### Requirement
Could you find every line in the entries below that holds the word "axisEulerZYX" and copy it?

+++ Information given +++

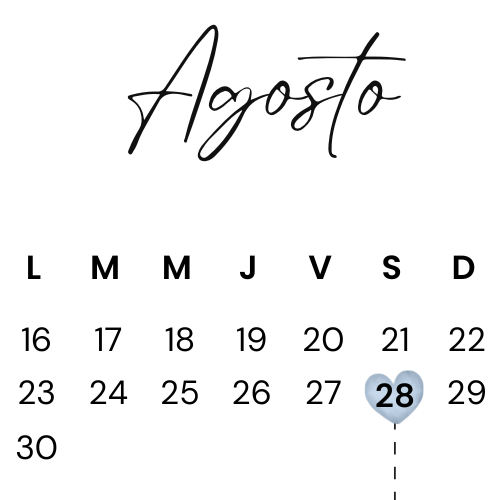
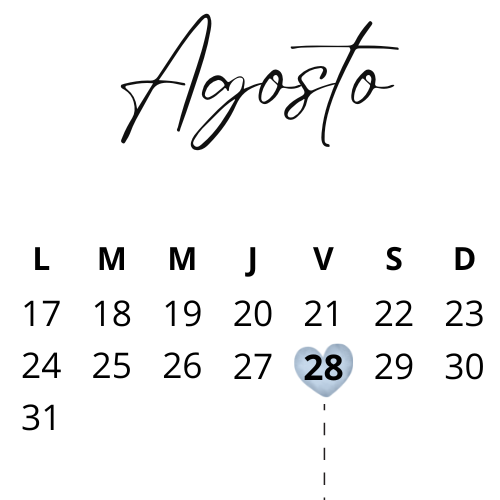
seis

diff --git a/index.html b/index.html
@@ -116,7 +116,7 @@
   <p class="parrafo4">Fiesta</p>
   <img class="anillo" src="./imagenes/bola.gif" alt="">
    <br><br>
-      <p class="parrafo5"> <b>Día:</b> 28 de Agosto del 2026 <br>21:00 Hs <br><b>Salón: </b>Solar del Sur 4 <br> de Enero 899 Santa Fe.
+      <p class="parrafo5"> <b>Día:</b> Viernes 28 de Agosto del 2026 <br>21:00 Hs <br><b>Salón: </b>Solar del Sur 4 <br> de Enero 899 Santa Fe.
    </p>
 
 <div class="boton1">
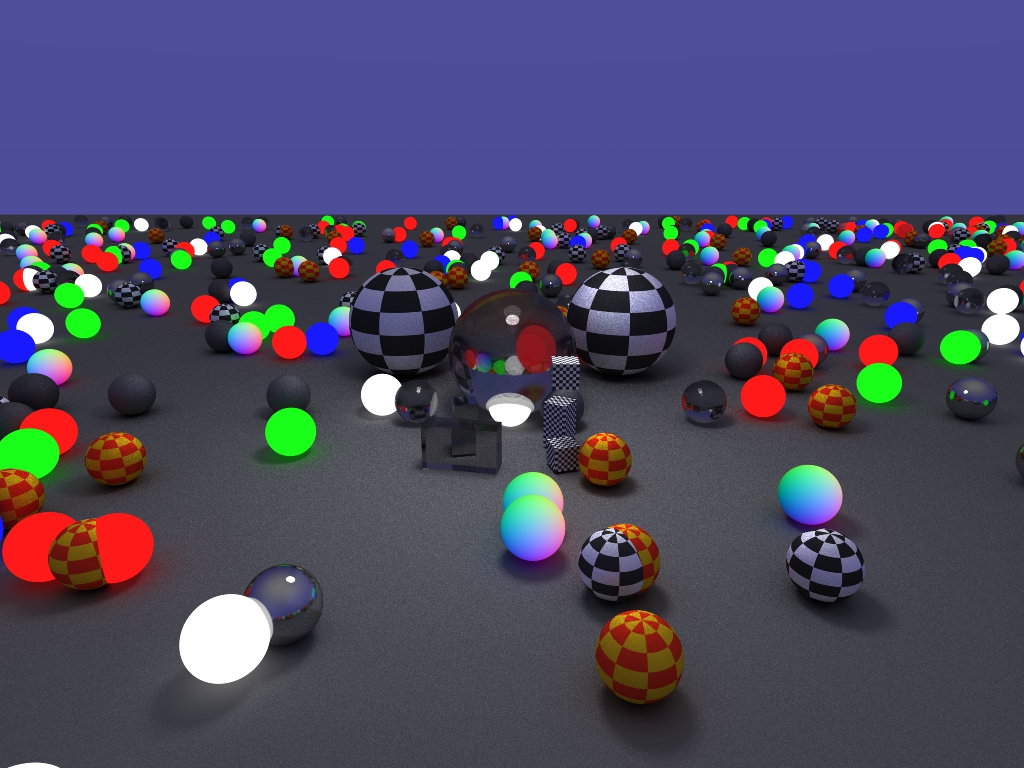
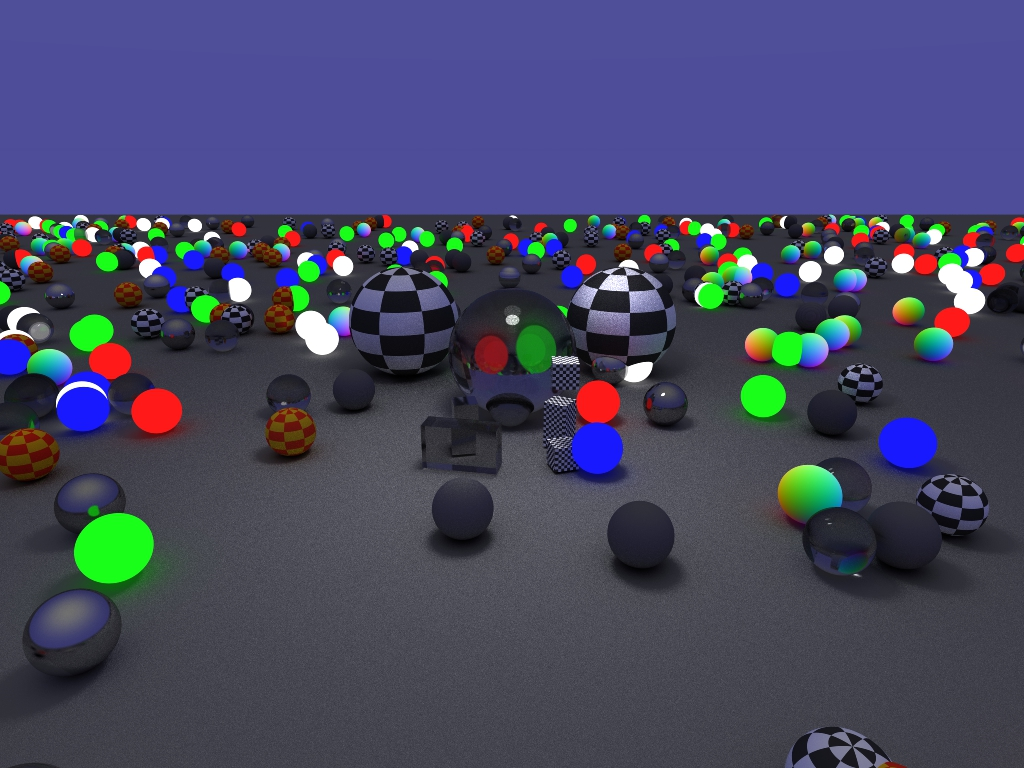
playing with BVH

diff --git a/main.cpp b/main.cpp
@@ -236,10 +236,13 @@ int main(int argc, char *argv[])
     pScene->addNode(std::make_unique<Transform>(std::make_unique<Box>(Vec(15, 9, 5), pGlass1.get()), axisEulerZYX(0, -0.2, 0, Vec(-10, 5, 40))));
     pScene->addNode(std::make_unique<Transform>(std::make_unique<Sphere>(15, pLight1.get()), axisTranslation(Vec(0, 100, 40))));
     
-    std::uniform_real_distribution<float> dist(-400, 400);
+    std::uniform_real_distribution<float> dp(-400, 400);
+    std::uniform_real_distribution<float> dr(0, LNF::pi);
     
     for (int i = 0; i < 1000; i++) {
-        pScene->addNode(std::make_unique<Transform>(std::make_unique<Sphere>(5, materials[i%materials.size()]), axisEulerZYX(0, 0, 0, Vec(dist(generator), 5, dist(generator)))));
+        pScene->addNode(std::make_unique<Transform>(std::make_unique<Sphere>(5,
+                                                                             materials[i % materials.size()]),
+                                                                             axisEulerZYX(0, dr(generator), 0, Vec(dp(generator), 5, dp(generator)))));
     }
     
     pScene->build();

+++

### Your solution
     pScene->addNode(std::make_unique<Transform>(std::make_unique<Box>(Vec(15, 9, 5), pGlass1.get()), axisEulerZYX(0, -0.2, 0, Vec(-10, 5, 40))));
-        pScene->addNode(std::make_unique<Transform>(std::make_unique<Sphere>(5, materials[i%materials.size()]), axisEulerZYX(0, 0, 0, Vec(dist(generator), 5, dist(generator)))));
+                                                                             axisEulerZYX(0, dr(generator), 0, Vec(dp(generator), 5, dp(generator)))));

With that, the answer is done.